(Information given):
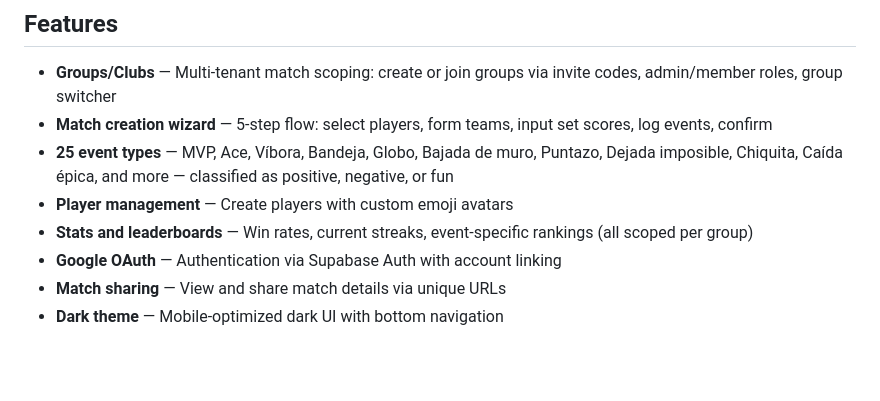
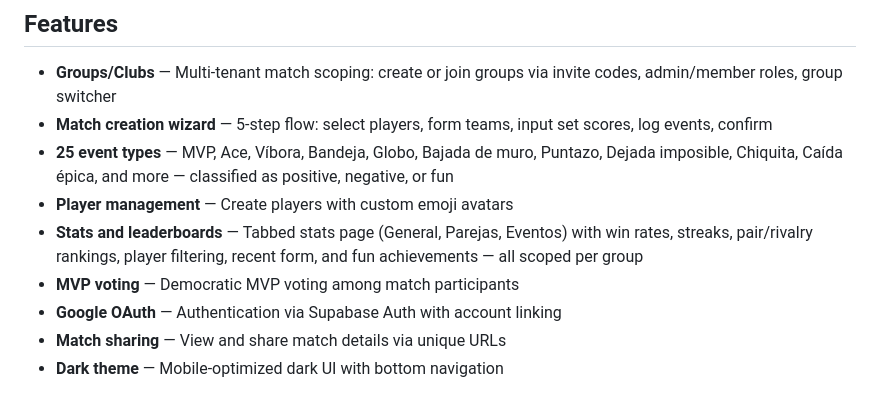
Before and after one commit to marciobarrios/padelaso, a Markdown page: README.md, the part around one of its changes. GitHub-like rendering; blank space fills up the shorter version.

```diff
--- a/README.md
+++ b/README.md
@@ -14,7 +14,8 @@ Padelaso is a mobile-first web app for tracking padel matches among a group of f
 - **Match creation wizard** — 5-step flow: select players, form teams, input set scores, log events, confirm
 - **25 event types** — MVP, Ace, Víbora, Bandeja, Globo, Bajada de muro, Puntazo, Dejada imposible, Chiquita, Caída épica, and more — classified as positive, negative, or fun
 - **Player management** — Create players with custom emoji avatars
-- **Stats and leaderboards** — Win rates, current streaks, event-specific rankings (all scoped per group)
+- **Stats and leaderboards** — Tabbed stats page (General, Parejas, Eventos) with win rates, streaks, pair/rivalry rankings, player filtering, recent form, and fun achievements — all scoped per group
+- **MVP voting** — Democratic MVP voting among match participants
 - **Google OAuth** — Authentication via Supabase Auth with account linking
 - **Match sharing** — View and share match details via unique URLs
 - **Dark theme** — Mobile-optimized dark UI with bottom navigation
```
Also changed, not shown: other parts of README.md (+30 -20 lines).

--

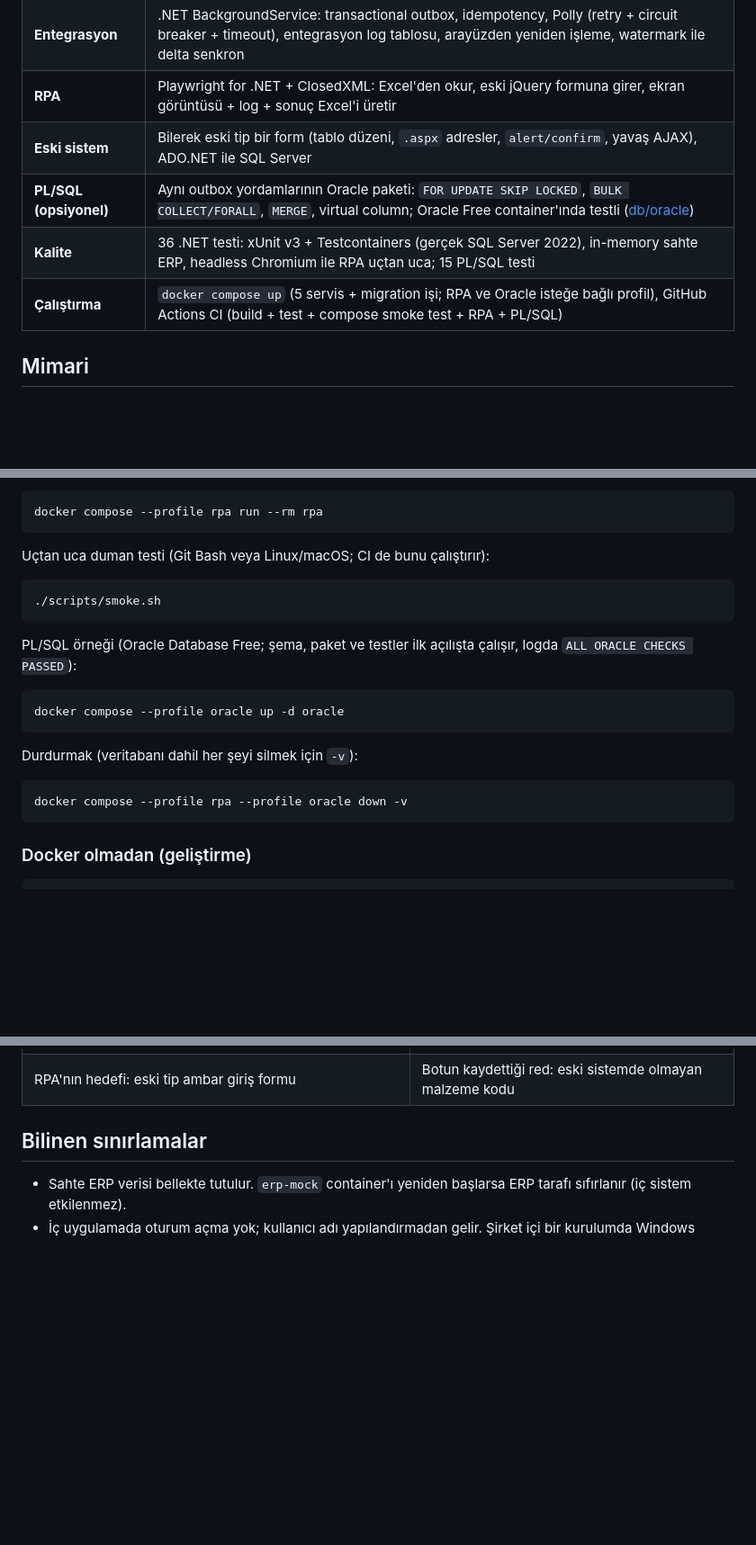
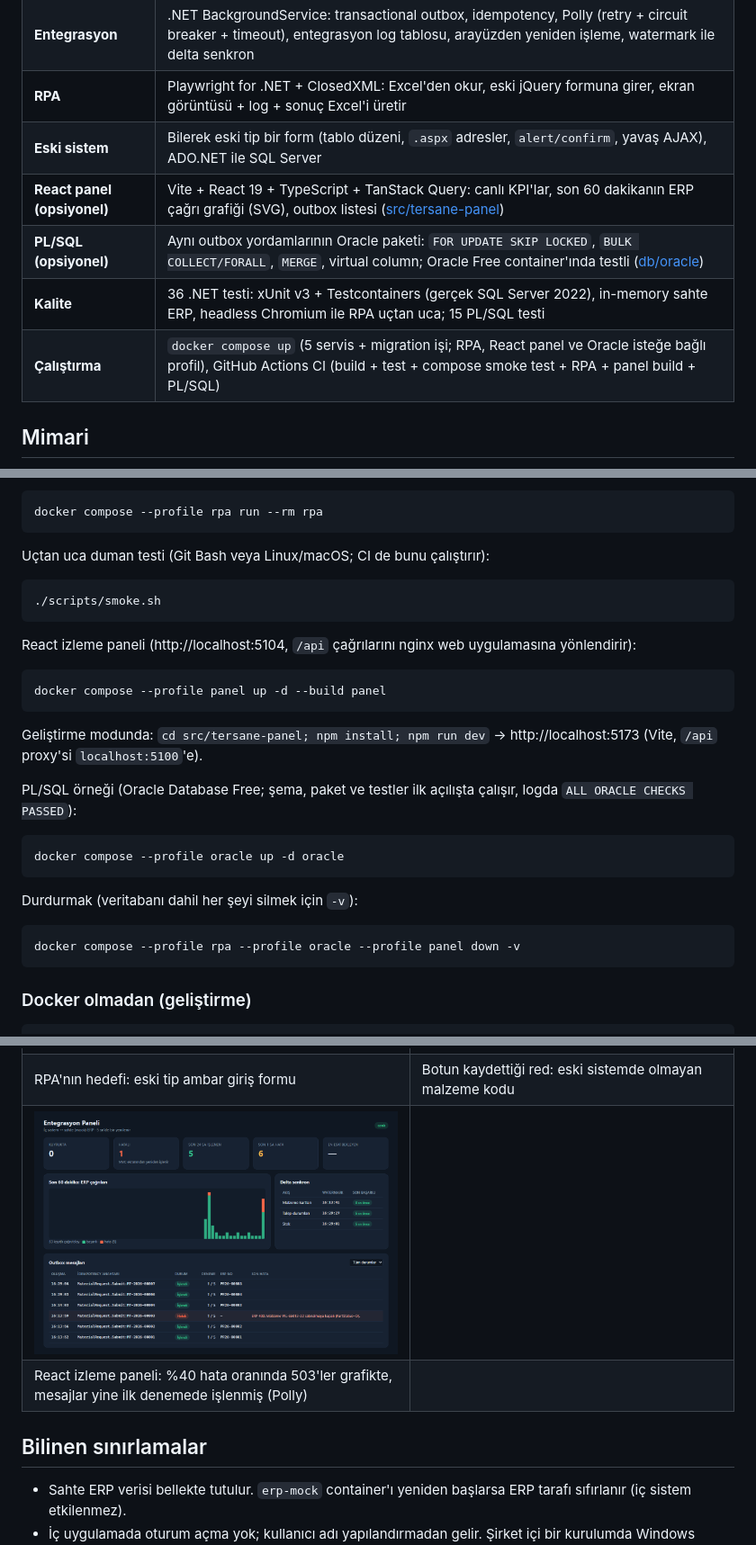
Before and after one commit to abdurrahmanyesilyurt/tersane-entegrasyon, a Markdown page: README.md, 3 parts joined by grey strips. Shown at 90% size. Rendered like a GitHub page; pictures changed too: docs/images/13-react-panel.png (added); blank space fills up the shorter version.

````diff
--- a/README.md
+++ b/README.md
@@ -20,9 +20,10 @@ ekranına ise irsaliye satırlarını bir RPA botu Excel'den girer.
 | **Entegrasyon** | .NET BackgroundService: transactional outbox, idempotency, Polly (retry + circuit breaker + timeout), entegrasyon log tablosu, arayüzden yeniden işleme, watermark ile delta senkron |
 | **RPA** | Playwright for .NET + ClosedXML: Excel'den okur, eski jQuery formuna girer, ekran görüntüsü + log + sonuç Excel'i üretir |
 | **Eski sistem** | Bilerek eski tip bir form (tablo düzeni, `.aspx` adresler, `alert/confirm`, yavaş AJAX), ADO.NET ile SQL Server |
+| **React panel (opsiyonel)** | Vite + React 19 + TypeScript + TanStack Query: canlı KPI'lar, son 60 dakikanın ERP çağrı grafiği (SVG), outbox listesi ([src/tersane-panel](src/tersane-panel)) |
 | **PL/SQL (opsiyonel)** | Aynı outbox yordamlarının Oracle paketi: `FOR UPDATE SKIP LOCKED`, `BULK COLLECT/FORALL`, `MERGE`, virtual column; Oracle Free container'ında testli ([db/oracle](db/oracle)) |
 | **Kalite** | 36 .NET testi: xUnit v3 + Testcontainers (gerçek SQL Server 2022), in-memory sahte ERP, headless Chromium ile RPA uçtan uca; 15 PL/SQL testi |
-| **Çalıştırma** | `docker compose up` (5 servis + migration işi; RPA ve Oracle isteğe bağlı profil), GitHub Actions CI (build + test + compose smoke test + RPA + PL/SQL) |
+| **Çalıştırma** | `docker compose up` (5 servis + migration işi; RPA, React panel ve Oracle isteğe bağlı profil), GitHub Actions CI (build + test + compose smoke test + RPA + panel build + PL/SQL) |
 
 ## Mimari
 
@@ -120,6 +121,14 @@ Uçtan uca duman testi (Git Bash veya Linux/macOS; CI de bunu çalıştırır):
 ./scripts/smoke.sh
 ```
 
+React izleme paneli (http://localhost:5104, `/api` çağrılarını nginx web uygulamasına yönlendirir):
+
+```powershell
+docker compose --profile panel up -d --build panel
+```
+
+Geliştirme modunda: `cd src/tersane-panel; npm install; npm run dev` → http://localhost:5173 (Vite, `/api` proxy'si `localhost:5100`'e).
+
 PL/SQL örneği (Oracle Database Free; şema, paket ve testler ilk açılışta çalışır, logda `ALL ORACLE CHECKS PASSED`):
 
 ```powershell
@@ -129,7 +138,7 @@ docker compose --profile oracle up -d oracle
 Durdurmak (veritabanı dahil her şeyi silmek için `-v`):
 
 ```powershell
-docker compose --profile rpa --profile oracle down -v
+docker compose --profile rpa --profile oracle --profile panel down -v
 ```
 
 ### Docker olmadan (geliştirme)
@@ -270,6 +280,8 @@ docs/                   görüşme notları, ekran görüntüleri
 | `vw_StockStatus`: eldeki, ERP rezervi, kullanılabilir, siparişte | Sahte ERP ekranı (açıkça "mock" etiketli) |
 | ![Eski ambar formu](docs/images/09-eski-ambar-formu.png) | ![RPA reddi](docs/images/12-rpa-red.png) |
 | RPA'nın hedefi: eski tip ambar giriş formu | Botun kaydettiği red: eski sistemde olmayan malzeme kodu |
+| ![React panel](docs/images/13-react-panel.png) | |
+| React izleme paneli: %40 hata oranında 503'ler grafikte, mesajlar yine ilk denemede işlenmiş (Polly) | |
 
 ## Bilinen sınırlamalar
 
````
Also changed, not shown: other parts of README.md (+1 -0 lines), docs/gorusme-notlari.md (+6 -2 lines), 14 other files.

(Directions): Which lines of the data include the word "changed"? Copy each one.

(Reply to the exercise):
Also changed, not shown: other parts of README.md (+30 -20 lines).
Before and after one commit to abdurrahmanyesilyurt/tersane-entegrasyon, a Markdown page: README.md, 3 parts joined by grey strips. Shown at 90% size. Rendered like a GitHub page; pictures changed too: docs/images/13-react-panel.png (added); blank space fills up the shorter version.
Also changed, not shown: other parts of README.md (+1 -0 lines), docs/gorusme-notlari.md (+6 -2 lines), 14 other files.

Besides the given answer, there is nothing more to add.